▸ **Exercise**: Find the word "alpha" below. Copy each line that has it.

▸ **Provided material**:
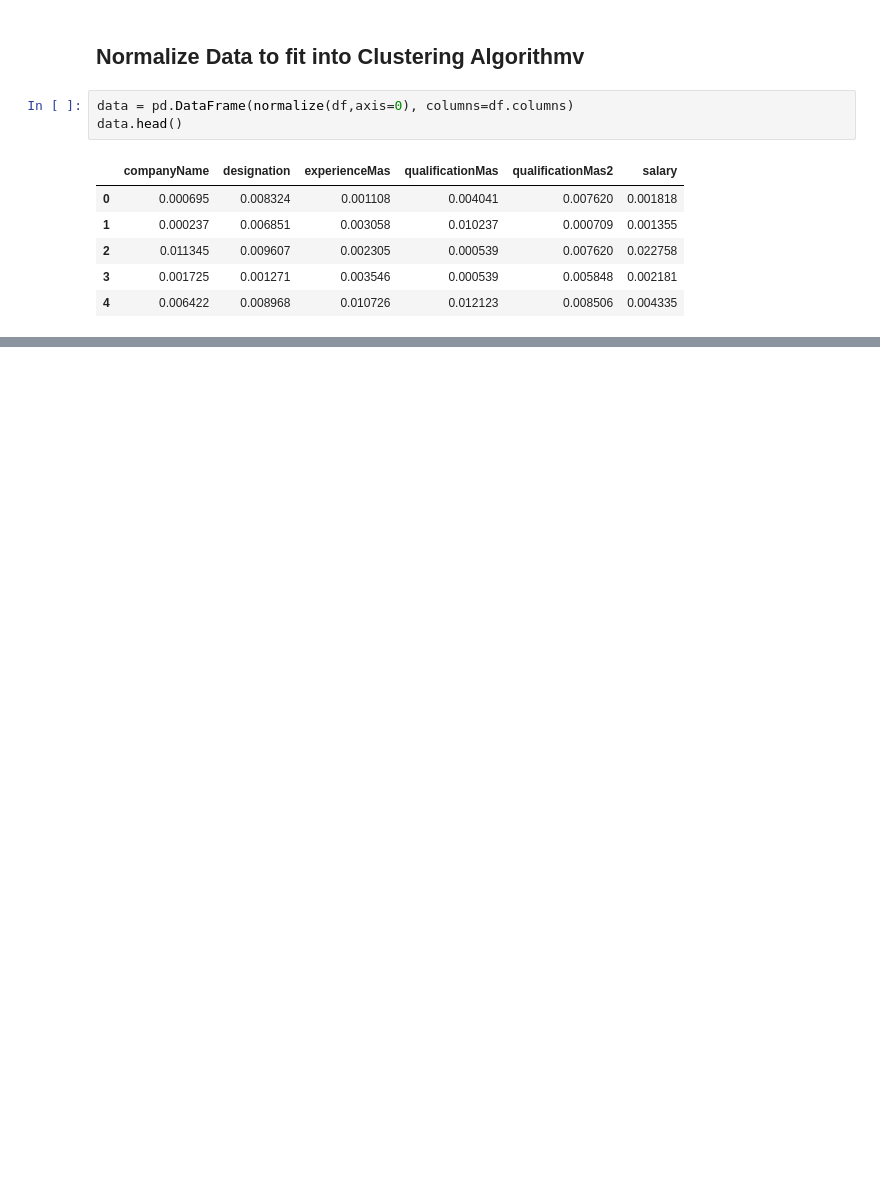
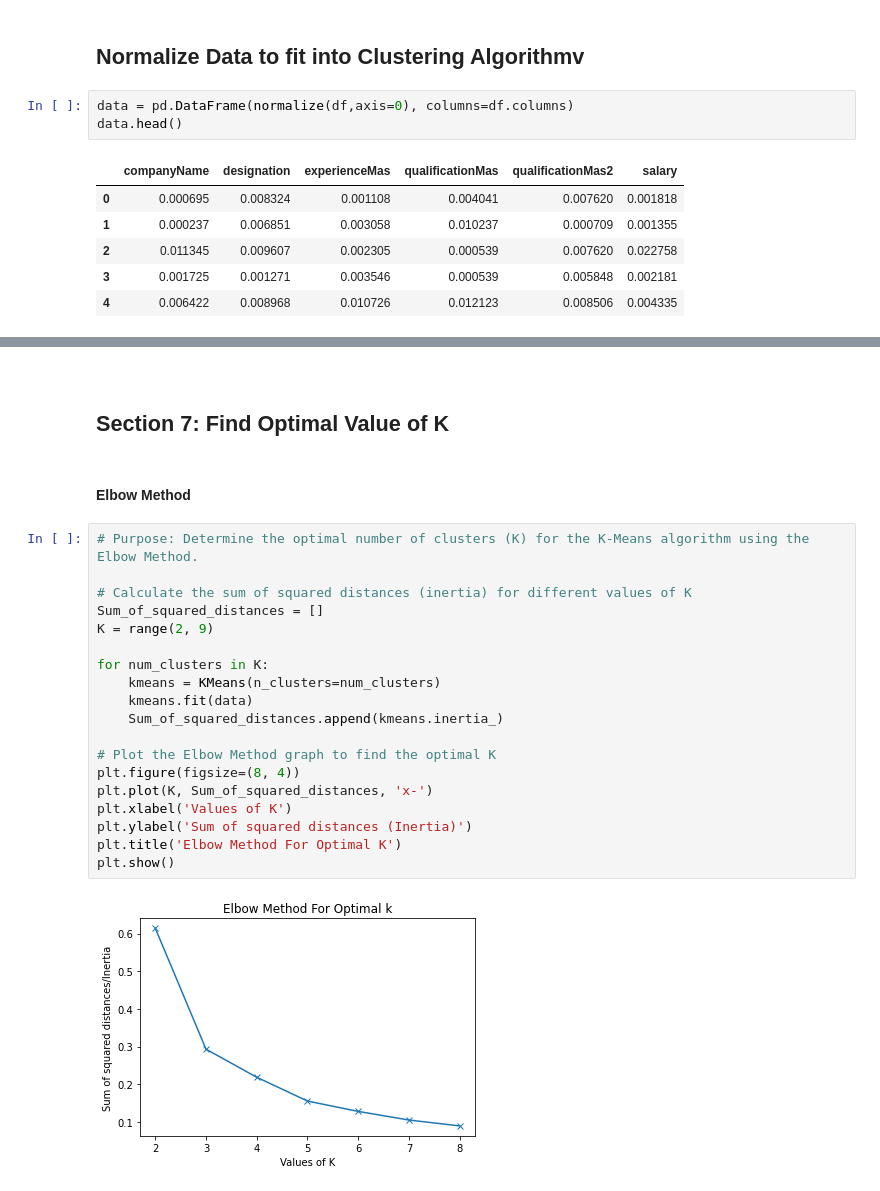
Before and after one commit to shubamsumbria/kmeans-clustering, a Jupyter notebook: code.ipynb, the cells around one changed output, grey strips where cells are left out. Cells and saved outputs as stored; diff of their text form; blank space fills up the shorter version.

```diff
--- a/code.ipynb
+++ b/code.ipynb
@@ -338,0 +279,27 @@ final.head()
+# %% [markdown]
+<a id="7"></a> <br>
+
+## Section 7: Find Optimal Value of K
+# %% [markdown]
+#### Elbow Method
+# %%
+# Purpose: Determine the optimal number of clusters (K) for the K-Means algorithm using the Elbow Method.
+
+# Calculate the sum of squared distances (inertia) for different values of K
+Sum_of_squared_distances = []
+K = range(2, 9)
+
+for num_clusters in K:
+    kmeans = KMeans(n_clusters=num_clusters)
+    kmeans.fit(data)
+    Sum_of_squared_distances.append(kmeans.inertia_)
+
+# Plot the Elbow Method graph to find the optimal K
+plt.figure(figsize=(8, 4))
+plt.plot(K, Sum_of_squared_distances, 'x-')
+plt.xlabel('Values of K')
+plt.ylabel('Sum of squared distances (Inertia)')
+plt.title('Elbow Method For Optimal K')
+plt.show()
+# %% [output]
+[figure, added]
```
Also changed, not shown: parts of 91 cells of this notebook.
--
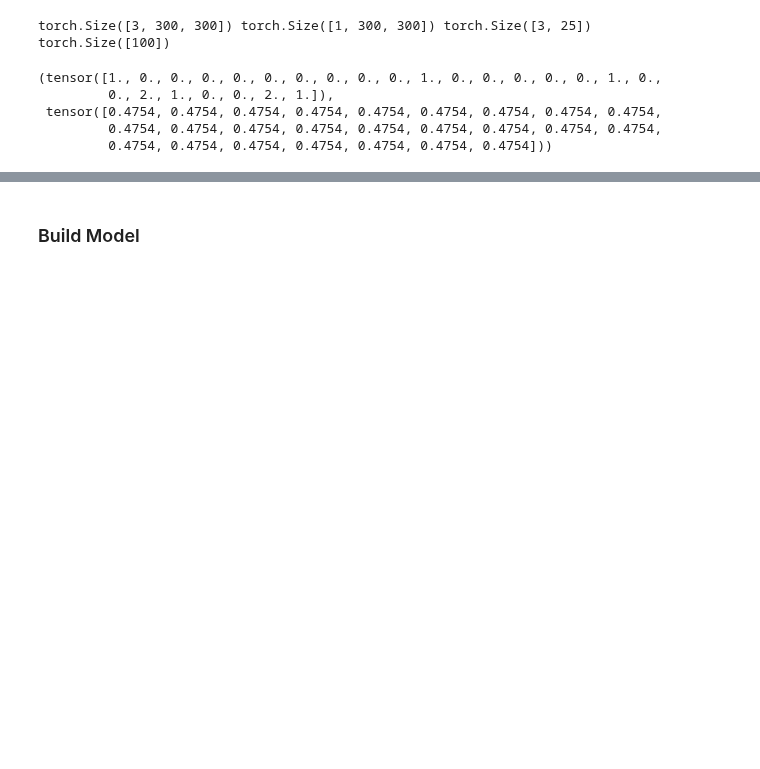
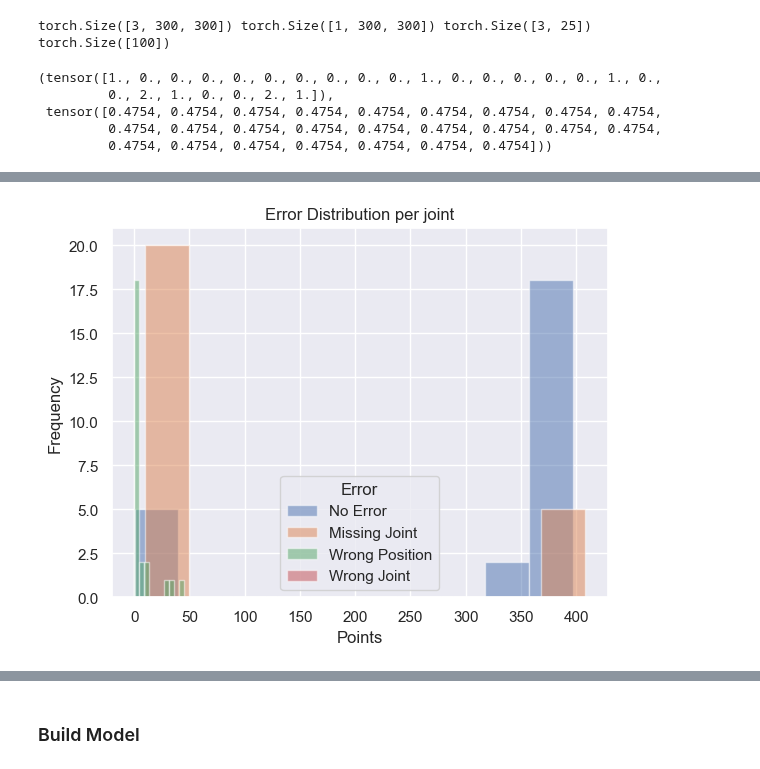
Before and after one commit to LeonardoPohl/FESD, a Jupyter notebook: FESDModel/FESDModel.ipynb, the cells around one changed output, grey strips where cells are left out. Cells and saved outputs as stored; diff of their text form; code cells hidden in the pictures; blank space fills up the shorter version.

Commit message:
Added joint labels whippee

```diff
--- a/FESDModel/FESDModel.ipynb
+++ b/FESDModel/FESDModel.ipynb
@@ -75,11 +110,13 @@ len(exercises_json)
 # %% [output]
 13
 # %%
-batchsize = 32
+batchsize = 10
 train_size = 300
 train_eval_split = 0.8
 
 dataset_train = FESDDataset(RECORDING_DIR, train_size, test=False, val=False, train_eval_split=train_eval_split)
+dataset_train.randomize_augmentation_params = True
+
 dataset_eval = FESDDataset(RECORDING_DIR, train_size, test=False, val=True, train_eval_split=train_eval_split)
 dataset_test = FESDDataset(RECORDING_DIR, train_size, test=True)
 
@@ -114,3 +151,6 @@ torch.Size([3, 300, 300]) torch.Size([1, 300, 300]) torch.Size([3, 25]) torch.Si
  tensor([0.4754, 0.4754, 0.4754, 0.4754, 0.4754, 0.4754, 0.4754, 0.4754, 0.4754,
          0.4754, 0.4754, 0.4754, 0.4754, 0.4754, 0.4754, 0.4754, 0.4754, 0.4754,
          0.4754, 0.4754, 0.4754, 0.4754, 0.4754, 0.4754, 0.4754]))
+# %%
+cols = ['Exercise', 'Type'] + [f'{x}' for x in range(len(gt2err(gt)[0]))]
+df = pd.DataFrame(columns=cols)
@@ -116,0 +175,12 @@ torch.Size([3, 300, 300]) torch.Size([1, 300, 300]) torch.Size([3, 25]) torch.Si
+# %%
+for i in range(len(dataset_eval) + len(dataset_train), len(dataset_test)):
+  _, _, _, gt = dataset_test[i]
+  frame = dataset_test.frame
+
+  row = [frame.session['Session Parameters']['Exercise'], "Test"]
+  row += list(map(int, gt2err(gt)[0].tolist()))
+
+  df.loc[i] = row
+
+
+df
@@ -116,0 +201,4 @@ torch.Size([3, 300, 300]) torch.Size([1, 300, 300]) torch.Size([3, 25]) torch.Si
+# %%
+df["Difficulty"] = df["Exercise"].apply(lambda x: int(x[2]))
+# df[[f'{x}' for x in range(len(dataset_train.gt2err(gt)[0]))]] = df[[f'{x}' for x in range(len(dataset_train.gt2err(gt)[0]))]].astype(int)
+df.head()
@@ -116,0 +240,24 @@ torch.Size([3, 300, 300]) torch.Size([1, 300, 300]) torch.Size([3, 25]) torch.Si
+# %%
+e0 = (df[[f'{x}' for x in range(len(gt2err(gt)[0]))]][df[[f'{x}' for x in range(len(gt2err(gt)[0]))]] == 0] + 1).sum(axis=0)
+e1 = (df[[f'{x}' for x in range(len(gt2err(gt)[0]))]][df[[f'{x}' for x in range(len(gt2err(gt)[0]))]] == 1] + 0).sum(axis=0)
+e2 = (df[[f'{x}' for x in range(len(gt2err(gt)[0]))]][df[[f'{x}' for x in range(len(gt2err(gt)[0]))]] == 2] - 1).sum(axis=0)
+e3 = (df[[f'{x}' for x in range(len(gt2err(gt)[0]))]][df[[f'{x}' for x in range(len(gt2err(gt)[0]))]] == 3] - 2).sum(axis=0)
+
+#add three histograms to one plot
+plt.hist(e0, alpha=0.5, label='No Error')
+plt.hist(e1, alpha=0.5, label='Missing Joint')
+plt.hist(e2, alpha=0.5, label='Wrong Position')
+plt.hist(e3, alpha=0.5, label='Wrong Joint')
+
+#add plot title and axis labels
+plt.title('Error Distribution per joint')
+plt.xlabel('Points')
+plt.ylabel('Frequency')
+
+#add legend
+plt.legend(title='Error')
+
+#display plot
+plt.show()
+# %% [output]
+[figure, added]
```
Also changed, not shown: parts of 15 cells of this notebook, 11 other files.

▸ **Result for this exercise**:
+plt.hist(e0, alpha=0.5, label='No Error')
+plt.hist(e1, alpha=0.5, label='Missing Joint')
+plt.hist(e2, alpha=0.5, label='Wrong Position')
+plt.hist(e3, alpha=0.5, label='Wrong Joint')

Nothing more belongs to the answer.